From Atonement to Joy
The Torah charges us to afflict our souls on Yom and to rejoice on our festivals. In order to translate that into meaningful action we need to consider the major shift that occurs 5 days (!)—between Yom Kippur and Sukkot. Yom Kippur hones in on self denial, while Sukkot focuses on the lulav and etrog as well as ‘dwelling’ in the Sukkah for seven days.
Truth be told: Yom Kippur has an intensity that is not supposed to exceed a day; it would be unhealthy to become fixated on cataloging our sins. The transgressions need to be addressed…and then we need to move on.
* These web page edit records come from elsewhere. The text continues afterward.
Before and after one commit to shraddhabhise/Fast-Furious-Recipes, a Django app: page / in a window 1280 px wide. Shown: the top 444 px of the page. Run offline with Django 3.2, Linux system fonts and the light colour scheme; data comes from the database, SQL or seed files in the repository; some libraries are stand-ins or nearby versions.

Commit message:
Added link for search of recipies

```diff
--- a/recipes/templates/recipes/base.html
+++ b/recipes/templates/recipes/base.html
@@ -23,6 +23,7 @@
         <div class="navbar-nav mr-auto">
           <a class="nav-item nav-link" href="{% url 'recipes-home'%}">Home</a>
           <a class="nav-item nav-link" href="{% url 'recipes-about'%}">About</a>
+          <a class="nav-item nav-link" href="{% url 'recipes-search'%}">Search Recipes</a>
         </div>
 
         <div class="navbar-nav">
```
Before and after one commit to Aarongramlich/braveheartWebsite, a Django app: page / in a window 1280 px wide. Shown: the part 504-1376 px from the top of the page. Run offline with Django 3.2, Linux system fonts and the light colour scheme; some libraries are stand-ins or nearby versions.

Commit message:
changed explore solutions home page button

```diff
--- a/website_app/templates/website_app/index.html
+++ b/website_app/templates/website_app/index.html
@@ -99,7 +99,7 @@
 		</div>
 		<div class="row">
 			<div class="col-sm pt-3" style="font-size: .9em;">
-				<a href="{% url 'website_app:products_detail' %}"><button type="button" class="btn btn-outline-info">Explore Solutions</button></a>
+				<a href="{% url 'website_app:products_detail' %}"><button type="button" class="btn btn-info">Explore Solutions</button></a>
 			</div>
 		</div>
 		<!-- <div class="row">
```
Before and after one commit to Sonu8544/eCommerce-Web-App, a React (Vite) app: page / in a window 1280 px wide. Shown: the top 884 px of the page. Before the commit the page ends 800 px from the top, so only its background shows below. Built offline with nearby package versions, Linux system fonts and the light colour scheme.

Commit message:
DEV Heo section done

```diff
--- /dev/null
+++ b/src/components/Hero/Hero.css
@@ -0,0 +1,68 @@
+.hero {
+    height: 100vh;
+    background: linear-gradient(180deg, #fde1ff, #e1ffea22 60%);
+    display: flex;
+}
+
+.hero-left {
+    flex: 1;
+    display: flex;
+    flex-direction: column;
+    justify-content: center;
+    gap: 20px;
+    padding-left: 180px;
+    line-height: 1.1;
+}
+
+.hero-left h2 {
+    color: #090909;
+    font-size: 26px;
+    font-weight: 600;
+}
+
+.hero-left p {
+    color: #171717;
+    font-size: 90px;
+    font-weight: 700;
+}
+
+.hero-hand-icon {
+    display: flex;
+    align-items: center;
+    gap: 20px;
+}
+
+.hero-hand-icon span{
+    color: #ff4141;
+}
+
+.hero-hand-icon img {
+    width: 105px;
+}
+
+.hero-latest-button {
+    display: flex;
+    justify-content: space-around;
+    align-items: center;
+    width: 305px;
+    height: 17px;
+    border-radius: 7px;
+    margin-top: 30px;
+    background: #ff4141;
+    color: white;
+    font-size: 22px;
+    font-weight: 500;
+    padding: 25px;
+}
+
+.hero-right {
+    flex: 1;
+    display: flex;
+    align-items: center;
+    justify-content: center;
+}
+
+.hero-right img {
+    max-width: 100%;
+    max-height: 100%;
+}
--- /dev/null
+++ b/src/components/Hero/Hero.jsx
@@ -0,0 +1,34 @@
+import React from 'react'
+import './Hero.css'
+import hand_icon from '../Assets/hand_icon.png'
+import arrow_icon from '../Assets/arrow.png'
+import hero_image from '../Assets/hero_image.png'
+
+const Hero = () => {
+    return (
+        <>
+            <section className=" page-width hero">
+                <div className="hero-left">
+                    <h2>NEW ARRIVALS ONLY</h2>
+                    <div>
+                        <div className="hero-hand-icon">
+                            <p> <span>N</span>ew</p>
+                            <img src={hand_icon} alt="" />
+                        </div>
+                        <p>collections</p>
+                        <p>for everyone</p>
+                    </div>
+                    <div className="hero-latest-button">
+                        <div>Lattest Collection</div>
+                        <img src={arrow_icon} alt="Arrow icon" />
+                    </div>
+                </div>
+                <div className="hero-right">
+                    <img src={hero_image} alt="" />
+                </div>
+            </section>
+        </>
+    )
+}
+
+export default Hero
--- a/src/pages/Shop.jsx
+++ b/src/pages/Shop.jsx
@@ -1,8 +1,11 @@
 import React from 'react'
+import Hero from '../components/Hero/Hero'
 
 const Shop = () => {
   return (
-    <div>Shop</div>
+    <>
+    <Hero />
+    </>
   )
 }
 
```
What about joy on Sukkot? There’s actually a good bit of melancholy—Ecclesiastes takes a long philosophical view of life’s ups and downs, all the Fall (think about the constant rain of the falling leaves) highlights mortality.
So what’s the joy about? I’d like to suggest that Sukkot is about the joy of community. And I must admit that even amidst the sober and austere liturgy of Yom Kippur, there’s a palpable joy at shul—it’s about enjoying each other’s presence in our communal lives.
With that idea in mind, please consider joining in on the Sukkot and Simchat Torah celebrations. Remember the torah of Lawn Chair Larry: you just can’t sit there!